“Millennials and gen X have lived through multiple economic downturns and decades of stagnant wages. Couple that with longer life spans and rising health and long-term care costs and it’s easy to understand their pessimism. Going forward, it will be critical for policy-makers to find ways to re-stabilize the retirement infrastructure so these generations can be self-sufficient in their older years.”
The survey found pensions are viewed favourably by all generations, with millennials expressing the highest level of favourability, at 81 per cent, followed by 76 per cent of baby boomers, 71 per cent of gen X and 68 per cent of the silent generation.
It also found a broad agreement that all U.S. employees should have access to a pension to ensure financial independence in retirement.

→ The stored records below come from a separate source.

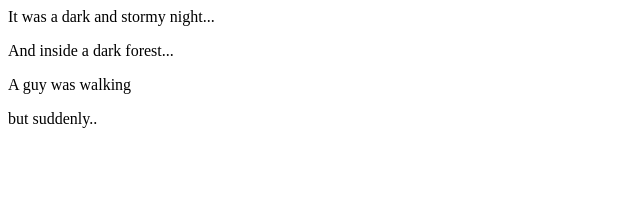
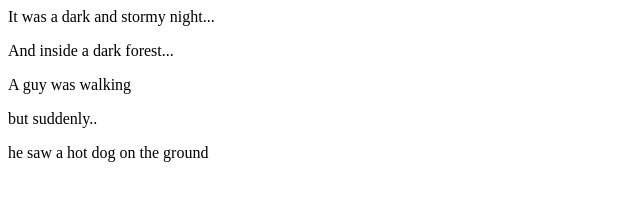
Before and after one commit to simpson1986/fireside-story, a plain HTML site: page index.html in a window 1280 px wide. Shown: the whole page, without its empty margins (0-640 px from the left). Drawn offline with Linux system fonts and the light colour scheme.

Commit message:
added a forth line

```diff
--- a/index.html
+++ b/index.html
@@ -4,5 +4,6 @@
     <p>And inside a dark forest...</p>
     <p>A guy was walking</p>
     <p>but suddenly..</p>
+    <p>he saw a hot dog on the ground</p>
   </body>
 </html>
```
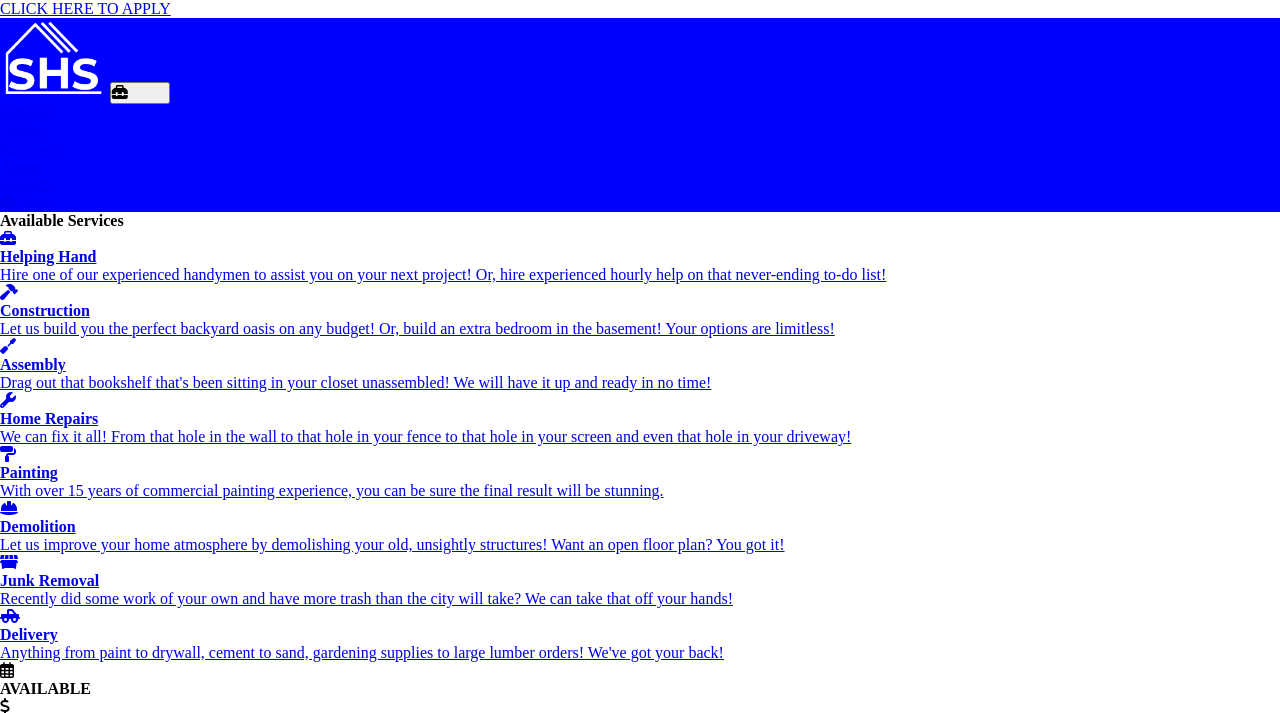
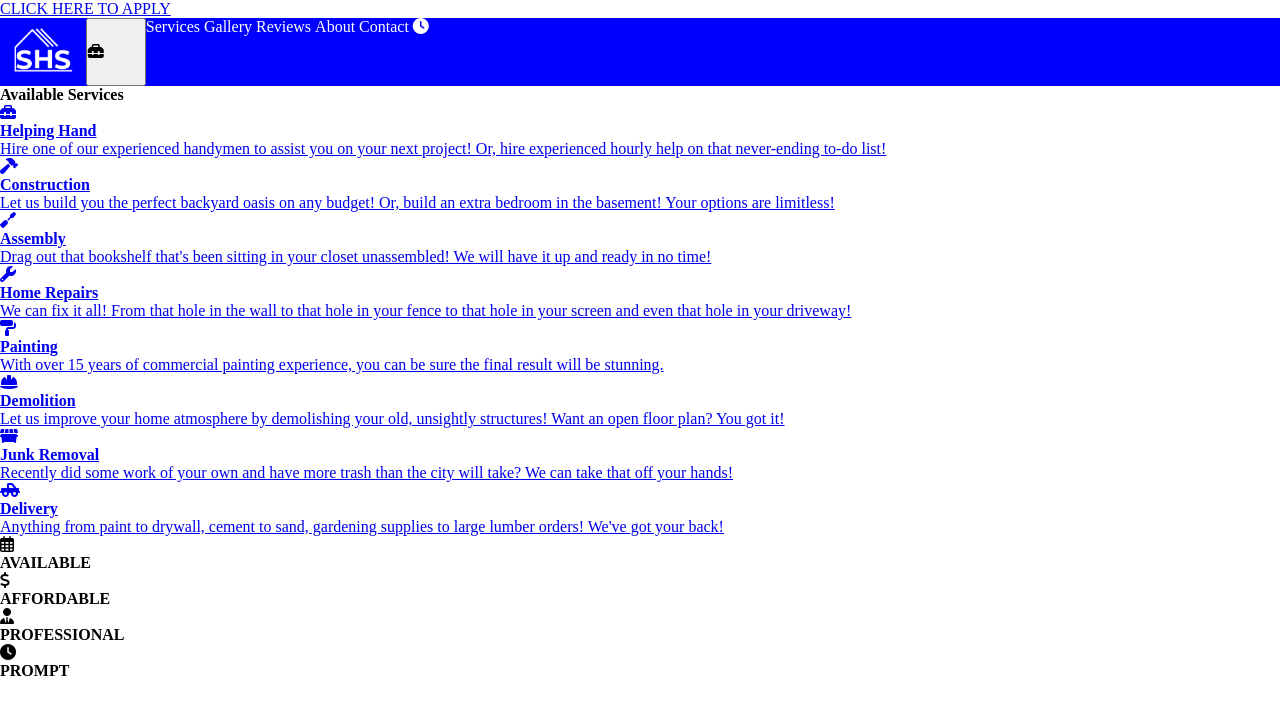
Before and after one commit to PennyNichols/service-contact-form, a website: page public/index.html in a window 1280 px wide. Shown: the top 713 px of the page. Drawn offline with nearby package versions, Linux system fonts and the light colour scheme.

Commit message:
taking a break

```diff
--- a/public/index.html
+++ b/public/index.html
@@ -16,9 +16,9 @@
 <body>
     <a href="#apply">CLICK HERE TO APPLY</a>
 
-    <nav>
+    <nav id="navigation">
         <div class="navbar">
-            <a href="index.html"><img id="logo" src="./images/logo.png" alt="Schmidt's Home Services logo"></a>
+            <a class="logo" href="index.html"><img id="logo" src="./images/logo.png" alt="Schmidt's Home Services logo"></a>
 
             <button class="toggle-collapse">
                 <i class="fas fa-toolbox"></i><span class="hidden">menu</span>
@@ -33,7 +33,7 @@
                         <a href="#gallery">Gallery</a>
                     </li>
                     <li class="nav-item">
-                        <a href="#reviews">Reviews></a>
+                        <a href="#reviews">Reviews</a>
                     </li>
                     <li class="nav-item">
                         <a href="#about">About</a>
@@ -42,7 +42,7 @@
                         <a href="#contact">Contact</a>
                     </li>
                     <li class="nav-item">
-                        <a href="#operating-hours"><i class="fas fa-clock"></i>Hours</a>
+                        <a href="#operating-hours"><i class="fas fa-clock"></i><span class="hidden">Hours</span></a>
                     </li>
                 </ul>
             </div>
--- a/public/main.css
+++ b/public/main.css
@@ -21,14 +21,32 @@ section{
 
 /* --------------------Nav------------------- */
 
-.navbar{
+#navigation .navbar{
     width: 100%;
     background-color: blue;
     color: white;
+    display: flex;
 }
 
 #logo{
-    height: 5rem;
+    height: 3rem;
+}
+
+#navigation .logo{
+    float: left;
+    text-decoration: none;
+    padding: .5rem .7rem;
+}
+
+#navigation .nav-item{
+    display: inline;
+    list-style: none;
+}
+
+#navigation a{
+    text-decoration: none;
+    display: inline-block;
+    color: white;
 }
 
 /* --------------------End Nav------------------- */
```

This was cited by 83 per cent of the silent generation, 76 per cent of both baby boomers and gen X and 71 per cent of millennials.
Across all generations, most of those who said they’re concerned about the impacts of the pandemic plan to delay their retirement, cited by 69 per cent of the silent generation, 68 per cent of millennials, 66 per cent of gen X and 65 per cent of baby boomers.
In addition, millennials were most likely to take actions during the pandemic that could harm their long-term financial security. About a third (36 per cent) of millennials said they’ve spent their emergency savings during the crisis, compared to 24 per cent of gen-Xers, 11 per cent of baby boomers and six per cent of the silent generation.
Less than a fifth (17 per cent) of millennials said they withdrew some of their retirement savings, compared to 12 per cent of gen-Xers, eight per cent of baby boomers and four per cent of the silent generation. And 16 per cent of millennials decreased their retirement savings, compared to 10 per cent of gen X, five per cent of baby boomers and none of the silent generation.
There was also generational agreement that the U.S. faces a retirement crisis, with millennials (72 per cent) and gen-Xers (59 per cent) most pessimistic about retirement. This compares to 43 per cent of baby boomers and 26 per cent of the silent generation.
And all generations surveyed seemed to understand there’s a wide mix of factors that make preparing for retirement more difficult, including longer life spans, the rising costs of health care in retirement and fewer pension plans.
“The U.S. is facing a retirement savings crisis that likely is worsening thanks to yet another economic crisis,” noted the report. “Except for wealthier Americans, the typical working American is not on track to maintain their standard of living in retirement. The retirement savings shortfall can be attributed to many factors, including the move away from pensions, stagnant wages and a lack of employer sponsored plans. Also, cuts to Social Security benefits and skyrocketing costs for health, long-term care and housing in retirement are exacerbating the retirement crisis.”